I stumbled onto this YouTube channel tonight. I had seen this gentleman post pictures of himself on StyleForum periodically, but I never knew until now who he is or that he's on YouTube.
Saturday, May 15, 2021
Apparently today -- May 15 -- was most traditionally "Straw Hat Day" in the United States, the day when it was no longer socially acceptable to wear a felt hat.
The reverse, Felt Hat Day, was often on September 15.
I say "often" because apparently this varied somewhat by era, but also by region within a given era. That's only sensible, as obviously it generally warms first in the south and latest in the north; concessions to weather, rather than to a fixed date -- especially if that date is arbitrary, like May 15 -- seem to be a better guideline, within reason. An equally logical argument could probably be made for the first day of spring, for Easter, for May 1 or May 15, or for Memorial Day for Straw Hat Day, according to locale and even to that locale's weather in a particular year.
For example, thankfully it's been unseasonably cool so far this year where I am in the Midwest, so it would make no sense to wear a straw hat when it's in the 60s -- or even 50s -- and raining, no matter how far it is into May.
(For a fascinating history of all of this, see the book Hatless Jack.)
Anyway, I bring this up this year because I just saw these neat photos on social media.
According to Hatless Jack, the straw hats men wore back in the day were usually inexpensive and pretty much disposable, so it was common for men to throw them out when Felt Hat Day came in September. Hopefully the men below were just staging a photo and weren't really doing the reverse and throwing out their felt hats!
Of course, these arbitrary dates and rules are mostly antiquated trivia in 2021; today few men wear dress hats at all, and those that do are free to do what they want.
Friday, December 18, 2020
Link: Prince Charles hates 'throwing anything away': Royal talks sustainable fashion, patching his old suits
Prince Charles gave an interview last month to Vogue magazine, discussing (among other things) permanent style.
Thursday, November 14, 2019
Friday, May 31, 2019
- Natural shoulders
- Three-roll-two button stance (not mandatory, but leaves less room for some designer to get too trendy)
- Jacket just long enough to cover the rear end
- Sleeves shortened to show 1/4" to 1" of shirt cuff (amount depending on personal preference)
- Full-cut trousers (not too baggy or too tight) with a classic rise (placing the waistband on the natural waist, over the bellybutton)
- Trousers tailored with a slight break, long enough to cover the socks when walking but not long enough to puddle (this is a matter of preference to some extent, but that length always looks good)
- Substantial cuffs, 1 3/4" to 2" high (optional, but they always look good)
- Lapels, collar points and tie all around 3 1/2 inches
- Natural (or at least natural-looking) fabrics
- Round-toe leather oxfords in cap-toe or some brogue variation (as in this case)
As Cary Grant commented in the Winter 1967/68 issue of GQ about his own wardrobe:
"I'm often asked for advice or an opinion about clothes, and I always try to answer the best I can, but I'm not inclined to regard myself as an authority on the subject.
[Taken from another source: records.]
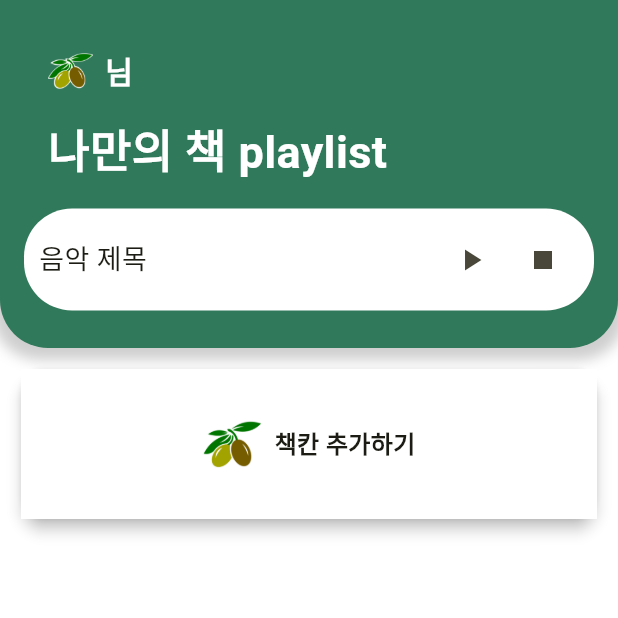
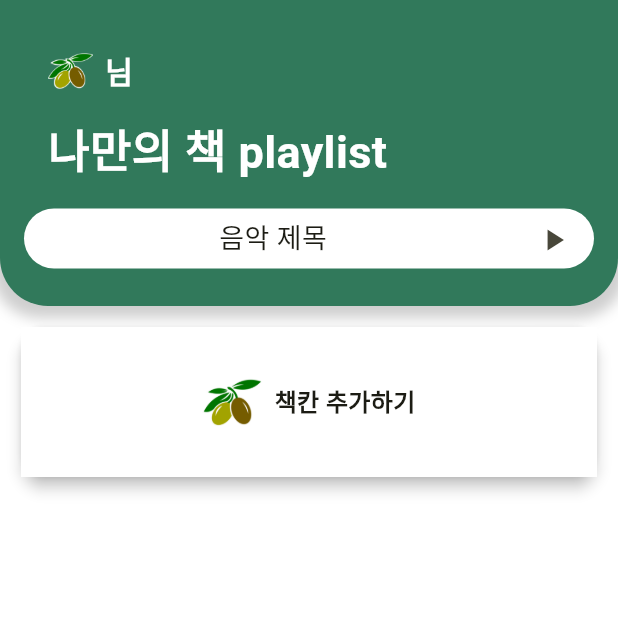
Before and after one commit to eunbeen-hong/2023Madcamp-Week4, a Flutter app: the HomePage screen opened directly, after a tap on an icon or button, on a phone screen of 412 x 824 dp, the top half of it. Run offline on Flutter 3.47's test engine with Material 2 defaults, Android fonts, the phone set to English and light mode, and no system bars; our stand-ins replace camera, image_picker, permission_handler, youtube_player_flutter; missing offline and left inert: google_mlkit_text_recognition; accounts and stored records are empty.

```diff
--- a/olive_front/lib/functions/api_functions.dart
+++ b/olive_front/lib/functions/api_functions.dart
@@ -218,7 +218,7 @@
       List<ImageDB> bookImages = [];
       for (var image in book['images']) {
         List<SongDB> imageSongs = [];
-        for (var song in image['songs']) {
+        for (var song in image['songs'] ?? []) {
           imageSongs.add(SongDB(
             title: song['title'] ?? '',
             songUrl: song['url'] ?? '',
--- a/olive_front/lib/pages/home_page.dart
+++ b/olive_front/lib/pages/home_page.dart
@@ -13,6 +13,7 @@
 
 class _HomePageState extends State<HomePage> {
   bool isExpanded = false; // 추가된 변수
+  bool _isPlaying = false;
   // final List<List<String>> entries = <List<String>>[['스릴러', '데미안', '라미안'], ['로맨스', '로로로','이'], ['철학', '기','보보보']];
   final List<int> colorCodes = <int>[600, 500, 100];
 
@@ -99,7 +100,8 @@
                         children: [
                           SizedBox(height: 16),
                           Container(
-                            padding: EdgeInsets.all(10),
+                            height: 40,
+                            padding: EdgeInsets.only(left: 3, top: 1, right: 3, bottom: 1),
                             decoration: BoxDecoration(
                               color: Colors.white,
                               borderRadius: BorderRadius.circular(32),
@@ -107,6 +109,7 @@
                             child: Row(
                               mainAxisAlignment: MainAxisAlignment.spaceBetween,
                               children: <Widget>[
+                                SizedBox(width: 0),
                                 Text(
                                   '음악 제목',
                                   style: TextStyle(fontSize: 18),
@@ -114,15 +117,12 @@
                                 Row(
                                   children: <Widget>[
                                     IconButton(
-                                      icon: Icon(Icons.play_arrow),
+                                      icon: Icon(_isPlaying ? Icons.pause : Icons.play_arrow),
                                       onPressed: () {
-                                        // 재생 버튼 눌렸을 때 수행할 동작
-                                      },
-                                    ),
-                                    IconButton(
-                                      icon: Icon(Icons.stop),
-                                      onPressed: () {
-                                        // 정지 버튼 눌렸을 때 수행할 동작
+                                        setState(() {
+                                          _isPlaying = !_isPlaying;
+                                        });
+                                        // 여기에 재생 및 일시정지 동작을 추가합니다.
                                       },
                                     ),
                                   ],
```
Also changed, not shown: 2 other files.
Many times during my years in films, some well-meaning group has selected me as best-dressed man of the year, but I've never understood why. The odd distinction surprises me: first, because I don't consider myself especially well dressed, and, secondly, I've never, as far as I can compare the efforts of others with my own, gone to any special trouble to acquire clothes that could be regarded as noticeably fashionable or up-to-date.
"Some of my suits are ten to twenty years old, many of them ready-made and reasonably priced. Those that were custom-tailored were made by many different tailors in many different cities: London, Hong Kong, New York and Los Angeles. I believe that American ready-made clothes are the best ready-made clothes in the world: that the well-dressed American man makes a better appearance than the well-dressed man of any other country.
"No, it isn't only money that determines how well a man dresses—it's personal taste. Because of the demands of my work, I've purchased dozens of suits over the years and they all have one attribute in common: they are in the middle of fashion. By that I mean they're not self-consciously fashionable or far out, nor are they overly conservative or dated. In other words, the lapels are neither too wide nor too narrow, the trousers neither too tight nor too loose, the coats neither too short nor too long. I've worn clothes of extreme style, but only in order to dress appropriately for the type of character I played in particular films. Otherwise, simplicity, to me, has always been the essence of good taste."